I'm curious to see what Chastain has up her sleeve next but it looks like we're in for a fruitful and exciting career. Her next release will be Coriolanus (February in Toronto) and she's also working on Wettest Country with John Hilcoat (The Road) and another film with Terrence Malick.

Dec 22, 2011

Tinker Tailor Tomboy: Two Short Takes

Tinker Tailor Soldier Spy


Tomas Alfredson’s adaptation of Tinker Tailor Soldier Spy was one of my most anticipated (and dreaded) films of the year. I’m a big fan of the John le CarrĂ© novel but I’d always wondered whether it would be possible to transfer the density of its narrative to the big screen. Though this film is by no means a failure, for the most part it left me cold. Some might believe that the original text was condensed by the screenwriters but I’d say “diluted” better describes this adaptation.
The film takes George Smiley and company from point A to B to C and so on mechanically without really developing their characters enough for us to make any connection. The bigger problem is that there is no sense of significance to the main storyline, making it really difficult to care much about where these characters end up and what consequences their actions bring.
That said, Tinker Tailor Soldier Spy is a showcase for strong performances all around. Gray Oldman’s nuanced and understated work as Smiley is one of the year’s best performances. He blends in with the chilly atmosphere of the film but leaves a distinguished mark of genuine emotion at the right moments. If you’re wondering why none of the actors have managed to enter the awards conversation, it is because of the embarrassment of riches in the ensemble. Mark Strong, Colin Firth, Benedict Cumberbatch and Tom Hardy all give performances that equal their greatest work. The below the line elements of the film, particularly the costume and production design works, are equally top notch and meticulous in their reimagining of the early 1970s.
Ultimately, Alfredson’s adaptation, however expertly executed it is, feels more pragmatic and less engaging than the book it’s based on but it’s nevertheless a worthy and measured cinematic experience. 


Tomboy 

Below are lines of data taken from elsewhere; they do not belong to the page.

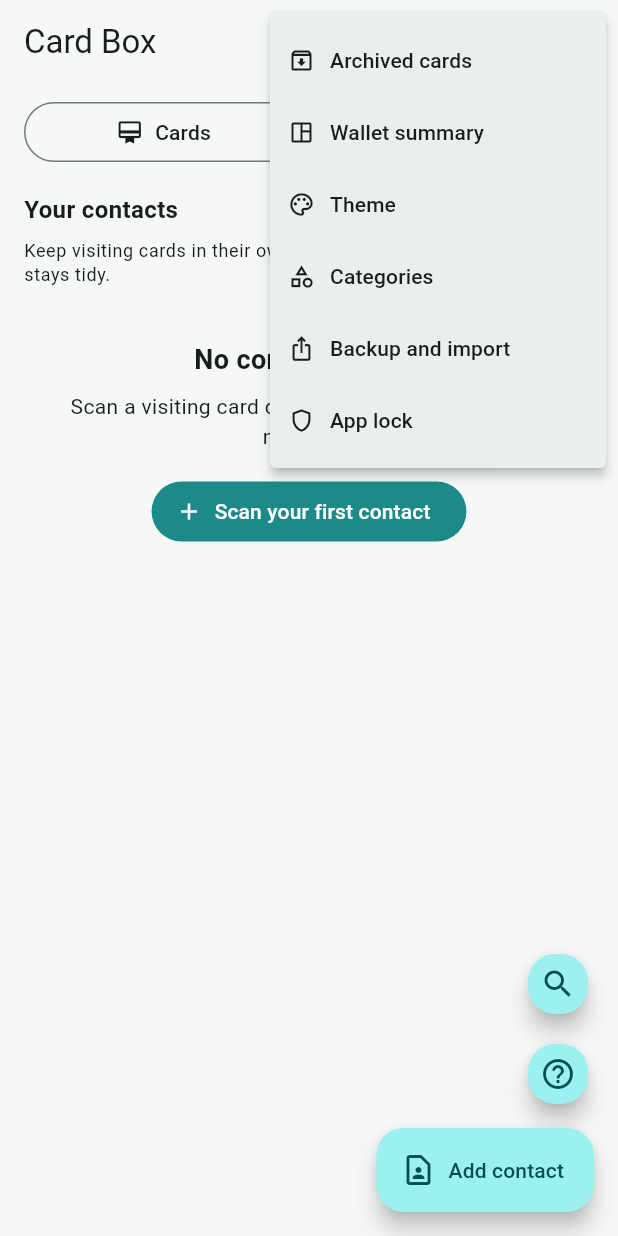
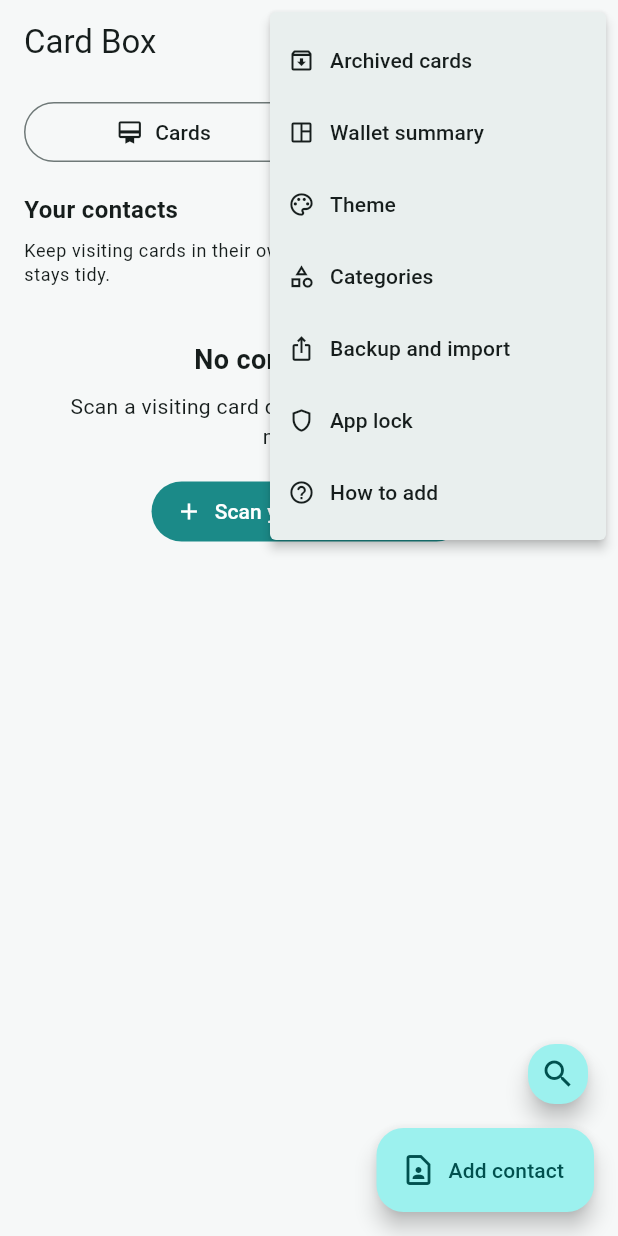
Before and after one commit to learn-by-exploration/card_box, a Flutter app: the screen it shows after launch, after a tap on "Contacts", after a tap on the "grid view" icon, after a tap on the "more vert" icon, on a phone screen of 412 x 824 dp. Run offline on Flutter 3.47's test engine with Material 3 defaults, Android fonts, the light colour scheme and no system bars; our stand-ins replace barcode_widget, drift, drift_flutter, flutter_secure_storage, image_cropper, image_picker and 8 more; missing offline and left inert: barcode, cryptography, dart:ffi, dart:js_interop, dart:ui_web, file_selector and 6 more; accounts and stored records are empty; generated files the repository leaves out were written again.

Commit message:
fix(home): prevent More-options overflow and move help into the menu
- Wrap the More affordance label in a Flexible+ellipsis so long card
  issuer text no longer forces the bottom sheet to overflow.
- Extract a shared _PopupMenuItemRow helper in the home screen so the
  three-dot menu rows are consistent and the help entry fits.
- Move the 'How to add cards' entry from the floating action area into
  the overflow menu, keep it reachable from the menu, and update the
  widget workflow test to follow the new path.

Also, when the smart-scan guided scanner fails to launch on Android,
fall back to the camera + manual cropper and lock the cropper to the
ID-1 (1.586:1) aspect ratio so the user cannot end up with a non-card
shaped image. The image_cropper package does not expose a direct
custom-ratio lock, so this introduces a small IdOneAspectRatioPreset
plumbed through CropAspectRatioPresetData.

```diff
--- a/lib/screens/home_screen.dart
+++ b/lib/screens/home_screen.dart
@@ -104,71 +104,55 @@ class _HomeScreenState extends State<HomeScreen> {
                 itemBuilder: (context) => [
                   PopupMenuItem(
                     value: _HomeMenuAction.archived,
-                    child: Row(
-                      children: [
-                        const Icon(Icons.archive_outlined, size: 18),
-                        const SizedBox(width: 10),
-                        Text(
-                          archivedCount == 0
+                    child: _PopupMenuItemRow(
+                      icon: Icons.archive_outlined,
+                      label: archivedCount == 0
                           ? 'Archived cards'
                           : 'Archived cards ($archivedCount)',
                     ),
-                      ],
-                    ),
                   ),
                   const PopupMenuItem(
                     value: _HomeMenuAction.summary,
-                    child: Row(
-                      children: [
-                        Icon(Icons.space_dashboard_outlined, size: 18),
-                        SizedBox(width: 10),
-                        Text('Wallet summary'),
-                      ],
+                    child: _PopupMenuItemRow(
+                      icon: Icons.space_dashboard_outlined,
+                      label: 'Wallet summary',
                     ),
                   ),
                   const PopupMenuItem(
                     value: _HomeMenuAction.theme,
-                    child: Row(
-                      children: [
-                        Icon(Icons.palette_outlined, size: 18),
-                        SizedBox(width: 10),
-                        Text('Theme'),
-                      ],
+                    child: _PopupMenuItemRow(
+                      icon: Icons.palette_outlined,
+                      label: 'Theme',
                     ),
                   ),
                   const PopupMenuItem(
                     value: _HomeMenuAction.categories,
-                    child: Row(
-                      children: [
-                        Icon(Icons.category_outlined, size: 18),
-                        SizedBox(width: 10),
-                        Text('Categories'),
-                      ],
+                    child: _PopupMenuItemRow(
+                      icon: Icons.category_outlined,
+                      label: 'Categories',
                     ),
                   ),
                   const PopupMenuItem(
                     value: _HomeMenuAction.backup,
-                    child: Row(
-                      children: [
-                        Icon(Icons.ios_share, size: 18),
-                        SizedBox(width: 10),
-                        Text('Backup and import'),
-                      ],
+                    child: _PopupMenuItemRow(
+                      icon: Icons.ios_share,
+                      label: 'Backup and import',
                     ),
                   ),
                   PopupMenuItem(
                     value: _HomeMenuAction.lock,
-                    child: Row(
-                      children: [
-                        Icon(
-                          widget.appLockService.lockEnabled
+                    child: _PopupMenuItemRow(
+                      icon: widget.appLockService.lockEnabled
                           ? Icons.lock_outline
                           : Icons.shield_outlined,
-                          size: 18,
-                        ),
-                        const SizedBox(width: 10),
-                        const Text('App lock'),
-                      ],
+                      label: 'App lock',
+                    ),
+                  ),
+                  const PopupMenuItem(
+                    value: _HomeMenuAction.help,
+                    child: _PopupMenuItemRow(
+                      icon: Icons.help_outline_rounded,
+                      label: 'How to add',
                     ),
                   ),
                 ],
@@ -367,15 +351,6 @@ class _HomeScreenState extends State<HomeScreen> {
                 child: const Icon(Icons.search),
               ),
               const SizedBox(height: 12),
-              FloatingActionButton.small(
-                heroTag: 'help_fab',
-                tooltip: _browseMode == _BrowseMode.cards
-                    ? 'How to add cards'
-                    : 'How to add contacts',
-                onPressed: _openAddHelp,
-                child: const Icon(Icons.help_outline_rounded),
-              ),
-              const SizedBox(height: 12),
               FloatingActionButton.extended(
                 heroTag: 'add_fab',
                 icon: Icon(
@@ -698,28 +673,42 @@ class _HomeScreenState extends State<HomeScreen> {
     await showModalBottomSheet<void>(
       context: context,
       showDragHandle: true,
-      builder: (context) => SafeArea(
+      isScrollControlled: true,
+      builder: (context) {
+        final maxHeight = MediaQuery.of(context).size.height * 0.82;
+        return SafeArea(
+          child: ConstrainedBox(
+            constraints: BoxConstraints(maxHeight: maxHeight),
             child: Padding(
               padding: const EdgeInsets.fromLTRB(16, 4, 16, 16),
-          child: SingleChildScrollView(
               child: Column(
                 mainAxisSize: MainAxisSize.min,
                 crossAxisAlignment: CrossAxisAlignment.start,
                 children: [
                   Text(
                     'More options',
-                  style: Theme.of(
-                    context,
-                  ).textTheme.labelLarge?.copyWith(fontWeight: FontWeight.w700),
+                    style: Theme.of(context).textTheme.labelLarge?.copyWith(
+                      fontWeight: FontWeight.w700,
+                    ),
                   ),
                   const SizedBox(height: 8),
-                Text(card.name, style: Theme.of(context).textTheme.titleMedium),
+                  Text(
+                    card.name,
+                    style: Theme.of(context).textTheme.titleMedium,
+                  ),
                   const SizedBox(height: 4),
                   Text(
                     card.issuer.isEmpty ? card.categoryLabel : card.issuer,
                     style: Theme.of(context).textTheme.bodySmall,
                   ),
                   const SizedBox(height: 16),
+                  Flexible(
+                    child: Scrollbar(
+                      thumbVisibility: true,
+                      child: ListView(
+                        shrinkWrap: true,
+                        physics: const AlwaysScrollableScrollPhysics(),
+                        children: [
                           if (card.hasBarcode)
                             ListTile(
                               contentPadding: EdgeInsets.zero,
@@ -732,7 +721,8 @@ class _HomeScreenState extends State<HomeScreen> {
                                 Navigator.of(context).pop();
                                 Navigator.of(this.context).push(
                                   MaterialPageRoute(
-                          builder: (_) => BarcodePresentScreen(card: card),
+                                    builder: (_) =>
+                                        BarcodePresentScreen(card: card),
                                   ),
                                 );
                               },
@@ -776,7 +766,9 @@ class _HomeScreenState extends State<HomeScreen> {
                             contentPadding: EdgeInsets.zero,
                             leading: const Icon(Icons.share_outlined),
                             title: Text(
-                    card.isVisitingCard ? 'Share contact' : 'Share card',
+                              card.isVisitingCard
+                                  ? 'Share contact'
+                                  : 'Share card',
                             ),
                             subtitle: Text(
                               card.isVisitingCard
@@ -792,7 +784,9 @@ class _HomeScreenState extends State<HomeScreen> {
                             contentPadding: EdgeInsets.zero,
                             leading: const Icon(Icons.edit_outlined),
                             title: Text(
-                    card.isVisitingCard ? 'Edit contact' : 'Edit card',
+                              card.isVisitingCard
+                                  ? 'Edit contact'
+                                  : 'Edit card',
                             ),
                             subtitle: Text(
                               card.isVisitingCard
@@ -807,7 +801,8 @@ class _HomeScreenState extends State<HomeScreen> {
                                     repository: widget.repository,
                                     appLockService: widget.appLockService,
                                     categoryService: widget.categoryService,
-                          mediaRecoveryService: widget.mediaRecoveryService,
+                                    mediaRecoveryService:
+                                        widget.mediaRecoveryService,
                                     existingCard: card,
                                   ),
                                 ),
@@ -818,7 +813,9 @@ class _HomeScreenState extends State<HomeScreen> {
                             contentPadding: EdgeInsets.zero,
                             leading: const Icon(Icons.visibility_outlined),
                             title: Text(
-                    card.isVisitingCard ? 'View contact' : 'View details',
+                              card.isVisitingCard
+                                  ? 'View contact'
+                                  : 'View details',
                             ),
                             subtitle: Text(
                               card.isVisitingCard
@@ -864,7 +861,12 @@ class _HomeScreenState extends State<HomeScreen> {
                       ),
                     ),
                   ),
-      ),
+                ],
+              ),
+            ),
+          ),
+        );
+      },
     );
   }
 
@@ -914,6 +916,8 @@ class _HomeScreenState extends State<HomeScreen> {
                 AppLockSettingsScreen(appLockService: widget.appLockService),
           ),
         );
+      case _HomeMenuAction.help:
+        _openAddHelp();
     }
   }
 
@@ -1128,7 +1132,15 @@ enum _BrowseMode { cards, contacts }
 
 enum _CardLayoutMode { list, grid }
 
-enum _HomeMenuAction { archived, summary, theme, categories, backup, lock }
+enum _HomeMenuAction {
+  archived,
+  summary,
+  theme,
+  categories,
+  backup,
+  lock,
+  help,
+}
 
 class _CategoryFilterOption {
   const _CategoryFilterOption({
@@ -1589,3 +1601,26 @@ class _AddPathTile extends StatelessWidget {
     );
   }
 }
+
+/// Compact row used inside the three-dot overflow menu. The text is wrapped
+/// in [Flexible] so a long label ellipsizes rather than overflowing the menu's
+/// fixed-width row (a hard 256dp cap imposed by Flutter's popup layout).
+class _PopupMenuItemRow extends StatelessWidget {
+  const _PopupMenuItemRow({required this.icon, required this.label});
+
+  final IconData icon;
+  final String label;
+
+  @override
+  Widget build(BuildContext context) {
+    return Row(
+      children: [
+        Icon(icon, size: 18),
+        const SizedBox(width: 10),
+        Flexible(
+          child: Text(label, maxLines: 1, overflow: TextOverflow.ellipsis),
+        ),
+      ],
+    );
+  }
+}
```
Also changed, not shown: lib/services/card_media_service.dart (+56 -1 lines), lib/widgets/card_tile.dart (+9 -5 lines), 2 other files. Lines whose indentation alone changed are shown as unchanged.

One of the biggest surprises of the year is this small French film about a ten-year old girl (Laure, played by Zoe Heran) who disguises herself as a boy in her new neighbourhood. It’s a surprise because despite winning an award at the Berlin Film Festival back in February, Tomboy slipped under the radar and was released with very little publicity. For shame! Celine Sciamma’s loosely structured study of a child’s identity confusion is an exquisite, complex and extremely specific film. Sciamma’s show-don’t-tell approach pays off handsomely as the kids, particularly the two sisters at the centre, take us to moments in childhood we’ve all experienced: the friendships, the games, the fights, the unjustified rivalries and premature romances. One of the strongest elements of Sciamma’s work is that she doesn’t treat the titular character as an outsider but gives Heran room to convey her uneasiness through her expressive performance. The other kids are not portrayed as villains out to bully Laure, but as children with problems of different magnitudes in their own worlds. This, combined with the golden-hued summer setting of the French country-side gives the film an intimate feel that is at once touching and funny.
Tomboy is one of those rare films about children that enters their world without looking at them through the eyes of an adult. For the short duration of this film, the audience becomes one with the kids and lives alongside them. That Sciamma manages to tell such a thought-provoking story with this youthful spirit is a miracle.